When Sham tells visitors about the family she left back home in Damascus, Syria, her voice rises and tears stream down her face. In the midst of her Arabic, she repeats one word over and over again, one of the few she knows in English: "death."
"You tell the people and the government of America what the Syrian [is] suffering is death every day," Sham said through an interpreter, "death, death, death, death every day."
Sham and her husband, Tariq, described the shots and rockets they heard daily as President Bashar Assad's regime cracked down on protesters in their area. (The couple asked that their real names not be used to protect family members back home.)
"Even if there was only one person demonstrating against the government, they started shooting everywhere," Tariq said. Indiscriminate shootings and innocent victims: a man hanging clothes outside, kids playing in the streets.
And that's when the couple and their five school-age children headed for Jordan.

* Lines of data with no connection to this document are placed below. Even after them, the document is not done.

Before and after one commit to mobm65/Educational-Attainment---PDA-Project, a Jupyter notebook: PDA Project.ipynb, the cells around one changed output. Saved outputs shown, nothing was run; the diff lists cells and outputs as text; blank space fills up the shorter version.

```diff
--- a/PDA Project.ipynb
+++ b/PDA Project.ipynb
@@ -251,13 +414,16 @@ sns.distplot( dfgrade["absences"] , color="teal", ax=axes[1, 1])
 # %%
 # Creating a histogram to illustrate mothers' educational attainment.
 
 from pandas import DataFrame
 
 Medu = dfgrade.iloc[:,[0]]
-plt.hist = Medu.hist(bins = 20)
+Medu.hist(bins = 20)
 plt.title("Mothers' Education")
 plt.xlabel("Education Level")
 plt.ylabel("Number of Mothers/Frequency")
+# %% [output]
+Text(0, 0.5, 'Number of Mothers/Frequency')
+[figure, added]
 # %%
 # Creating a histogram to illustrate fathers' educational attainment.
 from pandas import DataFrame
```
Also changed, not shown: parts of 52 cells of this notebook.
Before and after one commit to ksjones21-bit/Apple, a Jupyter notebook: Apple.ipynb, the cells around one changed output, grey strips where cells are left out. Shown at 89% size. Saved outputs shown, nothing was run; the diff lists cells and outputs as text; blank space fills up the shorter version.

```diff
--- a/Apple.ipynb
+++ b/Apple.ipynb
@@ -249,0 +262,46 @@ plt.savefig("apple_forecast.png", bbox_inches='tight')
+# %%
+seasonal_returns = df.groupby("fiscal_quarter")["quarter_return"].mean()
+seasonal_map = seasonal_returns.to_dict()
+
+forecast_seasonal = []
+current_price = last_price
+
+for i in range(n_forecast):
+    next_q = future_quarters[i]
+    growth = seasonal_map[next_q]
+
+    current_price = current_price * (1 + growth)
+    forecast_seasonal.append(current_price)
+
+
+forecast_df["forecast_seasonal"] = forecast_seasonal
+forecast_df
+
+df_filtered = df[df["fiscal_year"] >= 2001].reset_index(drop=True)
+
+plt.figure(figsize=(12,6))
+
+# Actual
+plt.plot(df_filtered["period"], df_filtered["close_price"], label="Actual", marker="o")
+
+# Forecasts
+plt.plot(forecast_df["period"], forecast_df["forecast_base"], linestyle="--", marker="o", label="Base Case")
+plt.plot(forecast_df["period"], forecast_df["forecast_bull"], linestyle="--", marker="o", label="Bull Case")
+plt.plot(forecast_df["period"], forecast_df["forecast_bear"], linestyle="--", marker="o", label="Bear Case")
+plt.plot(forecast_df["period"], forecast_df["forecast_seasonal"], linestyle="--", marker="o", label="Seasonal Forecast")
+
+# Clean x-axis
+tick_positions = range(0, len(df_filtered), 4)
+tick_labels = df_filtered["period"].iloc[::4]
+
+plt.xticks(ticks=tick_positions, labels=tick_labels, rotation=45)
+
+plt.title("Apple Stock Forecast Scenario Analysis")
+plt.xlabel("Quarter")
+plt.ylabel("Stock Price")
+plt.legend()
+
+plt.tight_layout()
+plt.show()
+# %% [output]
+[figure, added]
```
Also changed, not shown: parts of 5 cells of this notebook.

First stop was a refugee camp, then an apartment that a friend helped secure. They lived in the shadows for two and a half years, dodging Jordanian police, until a resettlement offer came through the United Nations.